The print version of a knee-slapping cumulative ditty.

In the song, Smith meets a donkey on the road. It is three-legged, and so a “wonky donkey” that, on further examination, has but one eye and so is a “winky wonky donkey” with a taste for country music and therefore a “honky-tonky winky wonky donkey,” and so on to a final characterization as a “spunky hanky-panky cranky stinky-dinky lanky honky-tonky winky wonky donkey.” A free musical recording (of this version, anyway—the author’s website hints at an adults-only version of the song) is available from the publisher and elsewhere online. Even though the book has no included soundtrack, the sly, high-spirited, eye patch–sporting donkey that grins, winks, farts, and clumps its way through the song on a prosthetic metal hoof in Cowley’s informal watercolors supplies comical visual flourishes for the silly wordplay. Look for ready guffaws from young audiences, whether read or sung, though those attuned to disability stereotypes may find themselves wincing instead or as well.

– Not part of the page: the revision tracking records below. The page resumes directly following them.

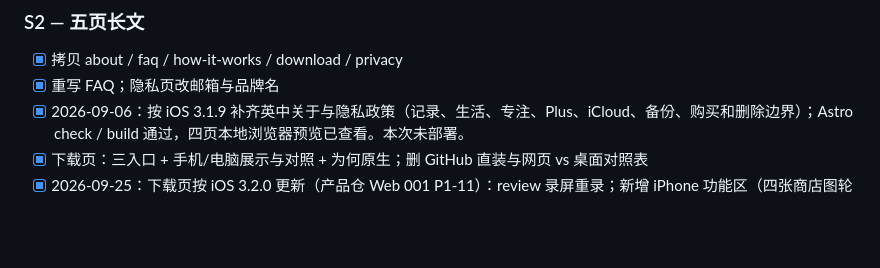
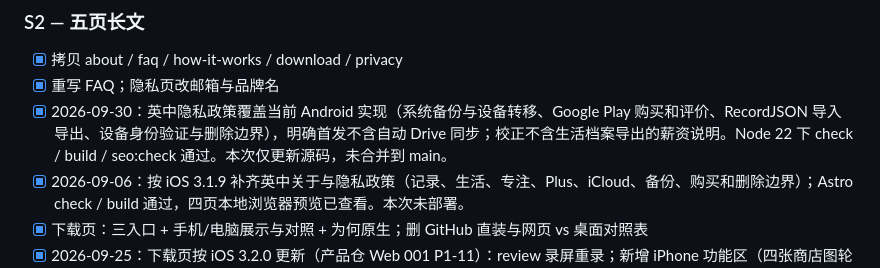
Before and after one commit to ififi2017/doneat.app, a Markdown page: PLAN.md, the part around the change. Drawn GitHub-style; blank space fills up the shorter version.

Commit message:
docs(privacy): cover Android backups and Google Play services

```diff
--- a/PLAN.md
+++ b/PLAN.md
@@ -129,6 +129,7 @@
 
 - [x] 拷贝 about / faq / how-it-works / download / privacy
 - [x] 重写 FAQ；隐私页改邮箱与品牌名
+- [x] 2026-09-30：英中隐私政策覆盖当前 Android 实现（系统备份与设备转移、Google Play 购买和评价、RecordJSON 导入导出、设备身份验证与删除边界），明确首发不含自动 Drive 同步；校正不含生活档案导出的薪资说明。Node 22 下 check / build / seo:check 通过。本次仅更新源码，未合并到 main。
 - [x] 2026-09-06：按 iOS 3.1.9 补齐英中关于与隐私政策（记录、生活、专注、Plus、iCloud、备份、购买和删除边界）；Astro check / build 通过，四页本地浏览器预览已查看。本次未部署。
 - [x] 下载页：三入口 + 手机/电脑展示与对照 + 为何原生；删 GitHub 直装与网页 vs 桌面对照表
 - [x] 2026-09-25：下载页按 iOS 3.2.0 更新（产品仓 Web 001 P1-11）：review 录屏重录；新增 iPhone 功能区（四张商店图轮播 + 可见说明）；对照表加月历排班、节假日与调休、Apple Watch；FAQ 加小组件 / Apple Watch、轮班与节假日两问。check / build / seo:check 通过。
```
Also changed, not shown: 2 other files.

Hee haw. (Picture book. 5-7)

Pub Date: May 1, 2010

ISBN: 978-0-545-26124-1

Page Count: 26

Publisher: Scholastic

Review Posted Online: Dec. 29, 2018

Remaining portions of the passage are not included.